Israel’s new anti-money laundering (AML) and anti-terrorist financing rules for crypto asset service providers take effect this week, clearing the way for local banks to more easily accept clients from the crypto sector.
Local banks have so far taken an ad hoc approach to accepting deposits tied to crypto investments. Crypto advocates in Israel see the new AML regulations, which came into effect on Sunday, as a first step in setting up comprehensive guidelines at the national level for banks.
“We hope that this order will significantly reduce transfer blocks and the denial of banking services experienced by crypto users and investors, and create a better atmosphere for investors, users and companies in the field,” said Youval Rouach, CEO of Israeli crypto exchange Bits of Gold, in a written statement.
Israel has been making a number of policy moves to rein in the local crypto market this year, from proposing strict reporting requirements on crypto transactions for tax purposes to ordering insurance and investment houses in the country to justify any investments linked to bitcoin.
The much-awaited AML regulations were a joint effort by the country’s Capital Market, Insurance and Savings Authority and the Ministry of Justice, and follow guidelines set for crypto assets by the Financial Action Task Force (FATF).
“It is a milestone in transforming crypto into a solid-steel financial tool that can be used by citizens and businesses of all types. Once digital currencies become regulated, the opportunities will be endless,” said Eli Bejerano, CEO and cofounder of Israeli cryptocurrency exchange Bit2C, referring to the AML enforcement order.
The new AML rules cover identification and verification of crypto recipients, reporting requirements for crypto firms, and lay out a risk-based approach to dealing with money laundering. Earlier this month, Israel’s Capital Market Authority published a draft circular about how all financial service providers including banks should go about enforcing the AML rules.

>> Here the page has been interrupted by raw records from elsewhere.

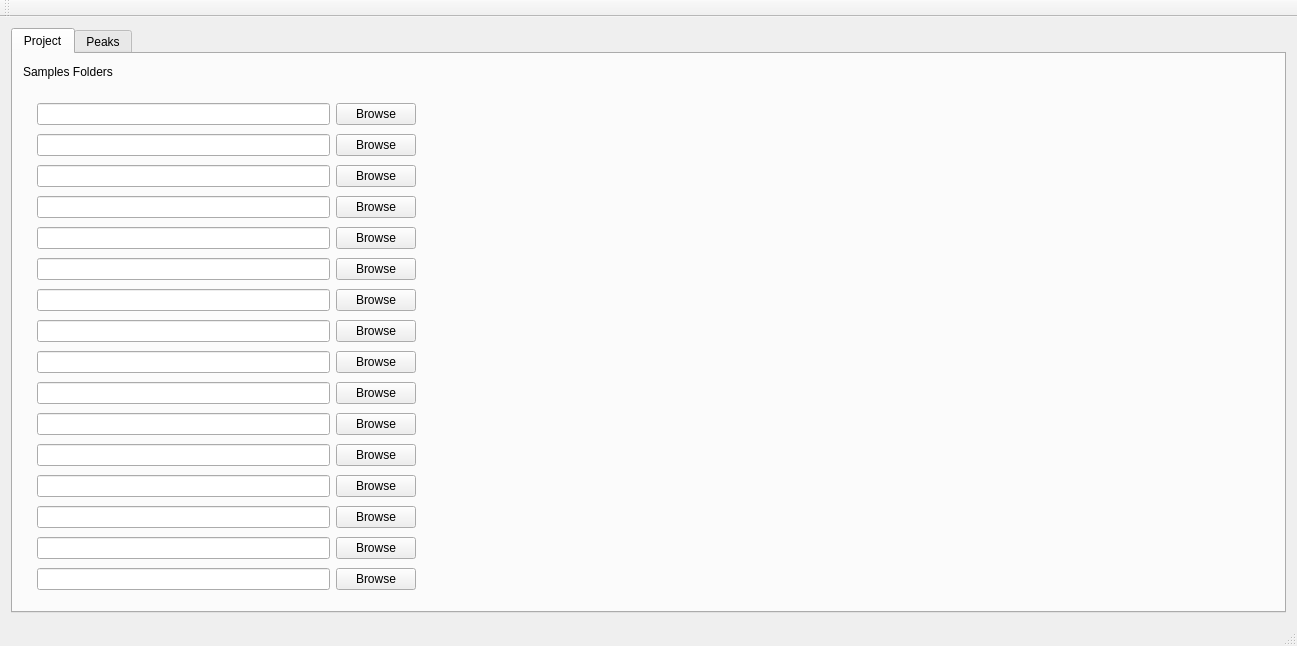
First picture: the form in spectraanalyzer.ui, repository sarkaranwar/SpectraAnalyzer, before the edit.
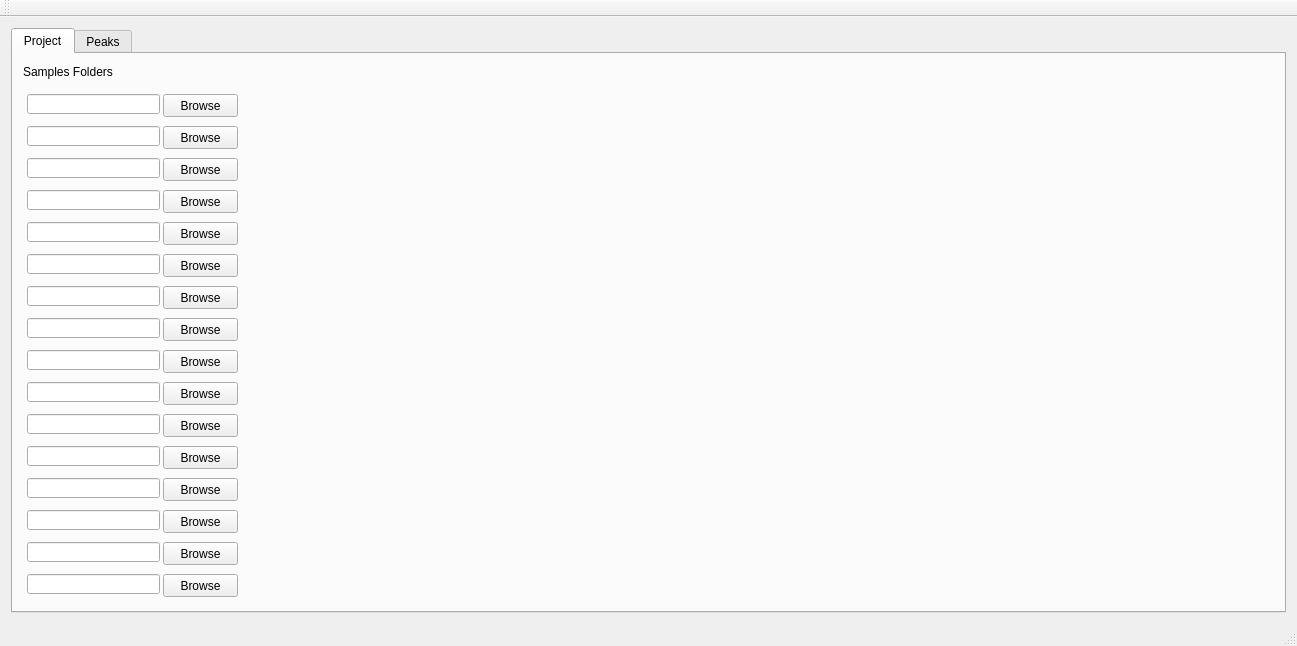
Second picture: the form after the edit.

Commit message: Changed the names of the lineEdits and pushButtons Added mouse interaction to roughly draw the peak and set initial conditions

```diff
--- a/spectraanalyzer.ui
+++ b/spectraanalyzer.ui
@@ -37,179 +37,375 @@
          <string>Samples Folders</string>
         </property>
        </widget>
-       <widget class="QWidget" name="">
+       <widget class="QLineEdit" name="lineEdit_project_Sample_3">
         <property name="geometry">
          <rect>
-          <x>13</x>
-          <y>35</y>
-          <width>401</width>
-          <height>521</height>
+          <x>14</x>
+          <y>104</y>
+          <width>133</width>
+          <height>20</height>
          </rect>
         </property>
-        <layout class="QGridLayout" name="gridLayout_2">
-         <item row="2" column="0">
-          <widget class="QLineEdit" name="lineEdit_project_Sample_3"/>
-         </item>
-         <item row="6" column="0">
-          <widget class="QLineEdit" name="lineEdit_project_Sample_7"/>
-         </item>
-         <item row="6" column="1">
+       </widget>
           <widget class="QPushButton" name="pushButton_browse_7">
+        <property name="geometry">
+         <rect>
+          <x>150</x>
+          <y>232</y>
+          <width>75</width>
+          <height>23</height>
+         </rect>
+        </property>
            <property name="text">
             <string>Browse</string>
            </property>
           </widget>
-         </item>
-         <item row="4" column="0">
-          <widget class="QLineEdit" name="lineEdit_project_Sample_5"/>
-         </item>
-         <item row="7" column="0">
-          <widget class="QLineEdit" name="lineEdit_project_Sample_8"/>
-         </item>
-         <item row="5" column="1">
+       <widget class="QLineEdit" name="lineEdit_project_Sample_7">
+        <property name="geometry">
+         <rect>
+          <x>14</x>
+          <y>232</y>
+          <width>133</width>
+          <height>20</height>
+         </rect>
+        </property>
+       </widget>
+       <widget class="QLineEdit" name="lineEdit_project_Sample_5">
+        <property name="geometry">
+         <rect>
+          <x>14</x>
+          <y>168</y>
+          <width>133</width>
+          <height>20</height>
+         </rect>
+        </property>
+       </widget>
           <widget class="QPushButton" name="pushButton_browse_6">
+        <property name="geometry">
+         <rect>
+          <x>150</x>
+          <y>200</y>
+          <width>75</width>
+          <height>23</height>
+         </rect>
+        </property>
            <property name="text">
             <string>Browse</string>
            </property>
           </widget>
-         </item>
-         <item row="3" column="0">
-          <widget class="QLineEdit" name="lineEdit_project_Sample_4"/>
-         </item>
-         <item row="2" column="1">
+       <widget class="QLineEdit" name="lineEdit_project_Sample_8">
+        <property name="geometry">
+         <rect>
+          <x>14</x>
+          <y>264</y>
+          <width>133</width>
+          <height>20</height>
+         </rect>
+        </property>
+       </widget>
           <widget class="QPushButton" name="pushButton_browse_3">
+        <property name="geometry">
+         <rect>
+          <x>150</x>
+          <y>104</y>
+          <width>75</width>
+          <height>23</height>
+         </rect>
+        </property>
            <property name="text">
             <string>Browse</string>
            </property>
           </widget>
-         </item>
-         <item row="1" column="0">
-          <widget class="QLineEdit" name="lineEdit_project_Sample_2"/>
-         </item>
-         <item row="3" column="1">
+       <widget class="QLineEdit" name="lineEdit_project_Sample_4">
+        <property name="geometry">
+         <rect>
+          <x>14</x>
+          <y>136</y>
+          <width>133</width>
+          <height>20</height>
+         </rect>
+        </property>
+       </widget>
+       <widget class="QLineEdit" name="lineEdit_project_Sample_2">
+        <property name="geometry">
+         <rect>
+          <x>14</x>
+          <y>72</y>
+          <width>133</width>
+          <height>20</height>
+         </rect>
+        </property>
+       </widget>
           <widget class="QPushButton" name="pushButton_browse_4">
+        <property name="geometry">
+         <rect>
+          <x>150</x>
+          <y>136</y>
+          <width>75</width>
+          <height>23</height>
+         </rect>
+        </property>
            <property name="text">
             <string>Browse</string>
            </property>
           </widget>
-         </item>
-         <item row="5" column="0">
-          <widget class="QLineEdit" name="lineEdit_project_Sample_6"/>
-         </item>
-         <item row="4" column="1">
+       <widget class="QLineEdit" name="lineEdit_project_Sample_6">
+        <property name="geometry">
+         <rect>
+          <x>14</x>
+          <y>200</y>
+          <width>133</width>
+          <height>20</height>
+         </rect>
+        </property>
+       </widget>
           <widget class="QPushButton" name="pushButton_browse_5">
+        <property name="geometry">
+         <rect>
+          <x>150</x>
+          <y>168</y>
+          <width>75</width>
+          <height>23</height>
+         </rect>
+        </property>
            <property name="text">
             <string>Browse</string>
            </property>
           </widget>
-         </item>
-         <item row="0" column="0">
-          <widget class="QLineEdit" name="lineEdit_project_Sample_1"/>
-         </item>
-         <item row="0" column="1">
-          <widget class="QPushButton" name="pushButton_browse_1">
-           <property name="text">
-            <string>Browse</string>
-           </property>
-          </widget>
-         </item>
-         <item row="1" column="1">
+       <widget class="QLineEdit" name="lineEdit_project_Sample_1">
+        <property name="geometry">
+         <rect>
+          <x>14</x>
+          <y>40</y>
+          <width>133</width>
+          <height>20</height>
+         </rect>
+        </property>
+       </widget>
           <widget class="QPushButton" name="pushButton_browse_2">
+        <property name="geometry">
+         <rect>
+          <x>150</x>
+          <y>72</y>
+          <width>75</width>
+          <height>23</height>
+         </rect>
+        </property>
            <property name="text">
             <string>Browse</string>
            </property>
           </widget>
-         </item>
-         <item row="9" column="1">
+       <widget class="QPushButton" name="pushButton_browse_1">
+        <property name="geometry">
+         <rect>
+          <x>150</x>
+          <y>40</y>
+          <width>75</width>
+          <height>23</height>
+         </rect>
+        </property>
+        <property name="text">
+         <string>Browse</string>
+        </property>
+       </widget>
           <widget class="QPushButton" name="pushButton_browse_10">
-           <property name="text">
-            <string>Browse</string>
-           </property>
-          </widget>
-         </item>
-         <item row="11" column="1">
-          <widget class="QPushButton" name="pushButton_browse_12">
+        <property name="geometry">
+         <rect>
+          <x>150</x>
+          <y>328</y>
+          <width>75</width>
+          <height>23</height>
+         </rect>
+        </property>
            <property name="text">
             <string>Browse</string>
            </property>
           </widget>
-         </item>
-         <item row="10" column="1">
           <widget class="QPushButton" name="pushButton_browse_11">
+        <property name="geometry">
+         <rect>
+          <x>150</x>
+          <y>360</y>
+          <width>75</width>
+          <height>23</height>
+         </rect>
+        </property>
            <property name="text">
             <string>Browse</string>
            </property>
           </widget>
-         </item>
-         <item row="8" column="0">
-          <widget class="QLineEdit" name="lineEdit_project_Sample_9"/>
-         </item>
-         <item row="12" column="0">
-          <widget class="QLineEdit" name="lineEdit_project_Sample_13"/>
-         </item>
-         <item row="12" column="1">
+       <widget class="QPushButton" name="pushButton_browse_12">
+        <property name="geometry">
+         <rect>
+          <x>150</x>
+          <y>392</y>
+          <width>75</width>
+          <height>23</height>
+         </rect>
+        </property>
+        <property name="text">
+         <string>Browse</string>
+        </property>
+       </widget>
+       <widget class="QLineEdit" name="lineEdit_project_Sample_9">
+        <property name="geometry">
+         <rect>
+          <x>14</x>
+          <y>296</y>
+          <width>133</width>
+          <height>20</height>
+         </rect>
+        </property>
+       </widget>
+       <widget class="QLineEdit" name="lineEdit_project_Sample_13">
+        <property name="geometry">
+         <rect>
+          <x>14</x>
+          <y>424</y>
+          <width>133</width>
+          <height>20</height>
+         </rect>
+        </property>
+       </widget>
           <widget class="QPushButton" name="pushButton_browse_13">
+        <property name="geometry">
+         <rect>
+          <x>150</x>
+          <y>424</y>
+          <width>75</width>
+          <height>23</height>
+         </rect>
+        </property>
            <property name="text">
             <string>Browse</string>
            </property>
           </widget>
-         </item>
-         <item row="10" column="0">
-          <widget class="QLineEdit" name="lineEdit_project_Sample_11"/>
-         </item>
-         <item row="11" column="0">
-          <widget class="QLineEdit" name="lineEdit_project_Sample_12"/>
-         </item>
-         <item row="8" column="1">
+       <widget class="QLineEdit" name="lineEdit_project_Sample_11">
+        <property name="geometry">
+         <rect>
+          <x>14</x>
+          <y>360</y>
+          <width>133</width>
+          <height>20</height>
+         </rect>
+        </property>
+       </widget>
           <widget class="QPushButton" name="pushButton_browse_9">
+        <property name="geometry">
+         <rect>
+          <x>150</x>
+          <y>296</y>
+          <width>75</width>
+          <height>23</height>
+         </rect>
+        </property>
            <property name="text">
             <string>Browse</string>
            </property>
           </widget>
-         </item>
-         <item row="7" column="1">
+       <widget class="QLineEdit" name="lineEdit_project_Sample_12">
+        <property name="geometry">
+         <rect>
+          <x>14</x>
+          <y>392</y>
+          <width>133</width>
+          <height>20</height>
+         </rect>
+        </property>
+       </widget>
+       <widget class="QLineEdit" name="lineEdit_project_Sample_10">
+        <property name="geometry">
+         <rect>
+          <x>14</x>
+          <y>328</y>
+          <width>133</width>
+          <height>20</height>
+         </rect>
+        </property>
+       </widget>
           <widget class="QPushButton" name="pushButton_browse_8">
+        <property name="geometry">
+         <rect>
+          <x>150</x>
+          <y>264</y>
+          <width>75</width>
+          <height>23</height>
+         </rect>
+        </property>
            <property name="text">
             <string>Browse</string>
            </property>
           </widget>
-         </item>
-         <item row="9" column="0">
-          <widget class="QLineEdit" name="lineEdit_project_Sample_10"/>
-         </item>
-         <item row="13" column="0">
-          <widget class="QLineEdit" name="lineEdit_project_Sample_14"/>
-         </item>
-         <item row="15" column="1">
-          <widget class="QPushButton" name="pushButton_browse_16">
-           <property name="text">
-            <string>Browse</string>
-           </property>
-          </widget>
-         </item>
-         <item row="13" column="1">
+       <widget class="QLineEdit" name="lineEdit_project_Sample_14">
+        <property name="geometry">
+         <rect>
+          <x>14</x>
+          <y>456</y>
+          <width>133</width>
+          <height>20</height>
+         </rect>
+        </property>
+       </widget>
           <widget class="QPushButton" name="pushButton_browse_14">
+        <property name="geometry">
+         <rect>
+          <x>150</x>
+          <y>456</y>
+          <width>75</width>
+          <height>23</height>
+         </rect>
+        </property>
            <property name="text">
             <string>Browse</string>
            </property>
           </widget>
-         </item>
-         <item row="14" column="1">
+       <widget class="QPushButton" name="pushButton_browse_16">
+        <property name="geometry">
+         <rect>
+          <x>150</x>
+          <y>520</y>
+          <width>75</width>
+          <height>23</height>
+         </rect>
+        </property>
+        <property name="text">
+         <string>Browse</string>
+        </property>
+       </widget>
           <widget class="QPushButton" name="pushButton_browse_15">
+        <property name="geometry">
+         <rect>
+          <x>150</x>
+          <y>488</y>
+          <width>75</width>
+          <height>23</height>
+         </rect>
+        </property>
            <property name="text">
             <string>Browse</string>
            </property>
           </widget>
-         </item>
-         <item row="15" column="0">
-          <widget class="QLineEdit" name="lineEdit_project_Sample_16"/>
-         </item>
-         <item row="14" column="0">
-          <widget class="QLineEdit" name="lineEdit_project_Sample_15"/>
-         </item>
-        </layout>
+       <widget class="QLineEdit" name="lineEdit_project_Sample_16">
+        <property name="geometry">
+         <rect>
+          <x>14</x>
+          <y>520</y>
+          <width>133</width>
+          <height>20</height>
+         </rect>
+        </property>
        </widget>
-       <zorder>lineEdit_project_Sample_1</zorder>
+       <widget class="QLineEdit" name="lineEdit_project_Sample_15">
+        <property name="geometry">
+         <rect>
+          <x>14</x>
+          <y>488</y>
+          <width>133</width>
+          <height>20</height>
+         </rect>
+        </property>
+       </widget>
+       <zorder>layoutWidget</zorder>
        <zorder>label_project_sample</zorder>
        <zorder>lineEdit_project_Sample_1</zorder>
        <zorder>lineEdit_project_Sample_2</zorder>
```
Left out of the diff: 32 changed lines with no effect on the pictures. Lines whose indentation alone changed are shown as unchanged. The commit also changes 4 other files.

“This provision, which complements the provisions of the [AML order], is intended to guide the supervised bodies in the implementation of a risk-based approach to dealing with money laundering risks and terrorist financing,” according to Sunday’s statement by Israel’s Ministry of Justice.
How Israeli banks deal with crypto
On Sunday, one local media outlet reported that the new AML rules will allow Israeli banks to accept deposits or profits from crypto trading without “falling [afoul] of anti-money laundering legislation.”
But according to Ilan Sterk, chief executive officer of Altshuler Shaham Horizon, the digital asset arm of one of Israel’s largest investment houses, the new AML regulations that came into effect on Nov. 14 only apply to crypto service providers.
“On the other hand, the banks are subject to supervision by the bank overseer in the Bank of Israel and so the new regulations do not automatically apply to them,” Sterk said in a written statement.
Rouach clarified that crypto holders are already able to deposit money originating from digital currency transactions in Israeli banks.
“The problem was that different users were blocked due to arbitrary reasons, whether it was a specific branch, or a particular banking group,” Rouach said.
Bejerano confirmed this, saying Israeli banks enforce their own policies, which may “differ from branch to branch or from client to client.”
Sterk added that currently many investors can’t even buy cryptocurrencies because some banks block bank transfers to digital asset service providers.
Ben Samocha, founder of Israeli crypto media platform CryptoJungle, went so far as to say that the local banking system has become an “enormous liability” for the growing Israeli crypto market.
“The banks’ policies have essentially made every crypto holder a suspect of wrongdoing, despite almost all of them being honest taxpayers with clean records,” Samocha said.
Samocha, who also manages CryptoTalks, an Israeli crypto Facebook group that amassed nearly 30,000 followers in the last year, said he knows of situations in which people chose not to buy cryptocurrencies solely because they didn’t want trouble with the banks.
“That is no less than outrageous in my view,” Samocha said. “I personally know honest people who cannot sell cryptocurrencies back to Israeli shekels because the banks wouldn’t accept it – even if it’s to pay taxes.”
But Samocha, Bejerano, Sterk and Rouach all confirmed that the Bank of Israel has said by the end of the year it will be publishing guidelines for banks on how they should deal with cryptocurrencies.
“As such, crypto players will need to wait a little longer in order to understand how they can deposit profits from their investments in local Israeli banks,” Sterk said.